One way is to sweeten the deal a bit, offering “pit stops” near downtown’s major employment centers, gifts for those who pre-register, and even some use of showering facilities.
That also means established routes (click here to see Detroit Greenways' maps
), leading from the suburbs to downtown, especially the popular Woodward Avenue and Jefferson Avenue route, and a Michigan Avenue route that will have some riders biking as far as Northville.
These routes have been a regular feature of the ride since its inception here a decade ago. But Scott tells us they aren’t as big a part of the Detroit day as they used to be. In fact, the Grand River and Gratiot avenue rides may be canceled for lack of participants. But that news isn’t necessarily bad, as Scott says the action is shifting elsewhere.
“In the beginning,” he says, “it was more long-distance suburbanite routes bringing people downtown. But now we’re seeing more people bike to work within the city, doing their own thing. I think that’s a big positive change.”
Obviously, for those who already live within city limits, it’s less of a challenge to get motorists to give up their chariots for a day. And for those within and around Detroit, Detroit has a lot of advantages over other cities, at least when it comes to cycling.
“We have a really good grid system of roads, without a lot of cul de sacs,” Scott tells us. “And compared to other cities, Detroit extremely flat.”
Cyclists who pre-register get a chance to pick up some goodies at three “pit stops” that will be open from 7 to 9 Friday morning: in front of the Spirit of Detroit at the Coleman A. Young Municipal Building, in front of Old Main on the campus of Wayne State University, and at New Center Park. Special perks include an athletic wear T-shirt and a Whole Foods tote bag, but there will be plenty of snack bars, coffee coupons, and more for all participants.
What’s more, the good people at Fitness Works
adjacent New Center Park have agreed to open their doors to cyclists who bring a photo ID and their own lock.
But perhaps most interesting of all is a demonstration model that will be at the City Hall location for Detroit’s new MoGo bike rental system
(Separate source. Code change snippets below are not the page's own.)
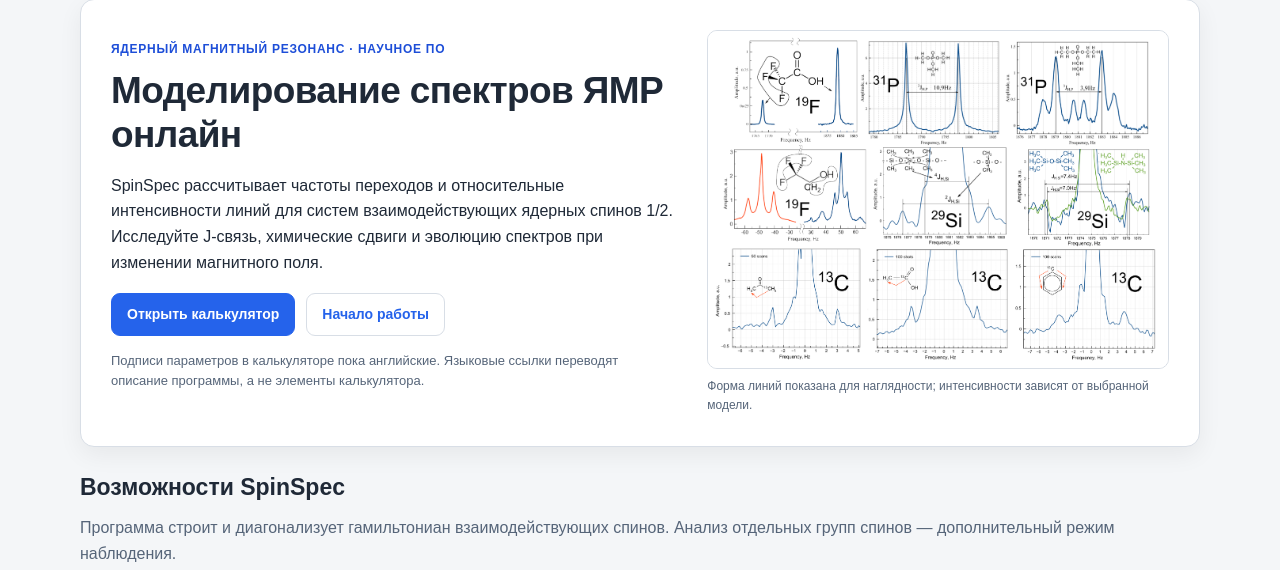
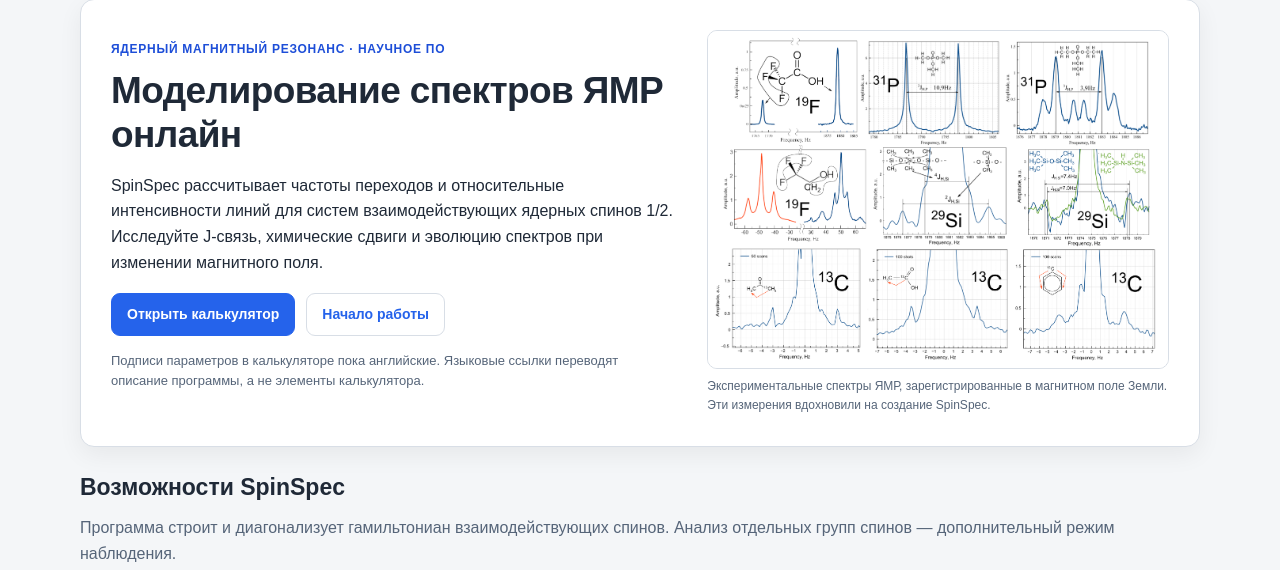
Before and after one commit to scleroze/SpinSpec, a Python web app: template templates/ru.html in a window 1280 px wide. Shown: the part 92-662 px from the top of the page. Run offline with Jinja, Linux system fonts and the light colour scheme; the template is opened without the code that fills it, so the values that code supplies are empty.

Commit message:
docs: credit experimental Earth-field NMR spectra in templates/ru.html

```diff
--- a/templates/ru.html
+++ b/templates/ru.html
@@ -27,7 +27,7 @@
 <p>SpinSpec рассчитывает частоты переходов и относительные интенсивности линий для систем взаимодействующих ядерных спинов 1/2. Исследуйте J-связь, химические сдвиги и эволюцию спектров при изменении магнитного поля.</p>
 <div class="button-row"><a class="site-button primary" href="/">Открыть калькулятор</a><a class="site-button secondary" href="#start">Начало работы</a></div>
 <p class="small-note" style="margin-top:15px">Подписи параметров в калькуляторе пока английские. Языковые ссылки переводят описание программы, а не элементы калькулятора.</p></div>
-<figure><img src="/static/spectra.png" alt="Пример ЯМР-спектров, построенных SpinSpec"><figcaption>Форма линий показана для наглядности; интенсивности зависят от выбранной модели.</figcaption></figure>
+<figure><img src="/static/spectra.png" alt="Экспериментальные спектры ЯМР, полученные в магнитном поле Земли"><figcaption>Экспериментальные спектры ЯМР, зарегистрированные в магнитном поле Земли. Эти измерения вдохновили на создание SpinSpec.</figcaption></figure>
 </section>
 <section class="section-block" id="capabilities"><h2>Возможности SpinSpec</h2><p class="section-lead">Программа строит и диагонализует гамильтониан взаимодействующих спинов. Анализ отдельных групп спинов — дополнительный режим наблюдения.</p><div class="card-grid"><article class="info-card"><div class="tag">01</div><h3>Гамильтониан</h3><p>Зеемановское взаимодействие и изотропные J-связи; собственные значения, частоты и относительные интенсивности переходов.</p></article>
 <article class="info-card"><div class="tag">02</div><h3>Магнитное поле</h3><p>Сравнение спектров от сильного поля до земного и околонулевого поля.</p></article>
```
, which debuts May 23. Scott tells us everyone who participates in Bike to Work Day will get a free 24-hour MoGo pass.
Anything else we forgot? Todd Scott reminds us all, “The most important thing is to make sure bike is in working order.” If you haven’t ridden your bike in a while, take it to a bike shop and make sure it’s ready to go.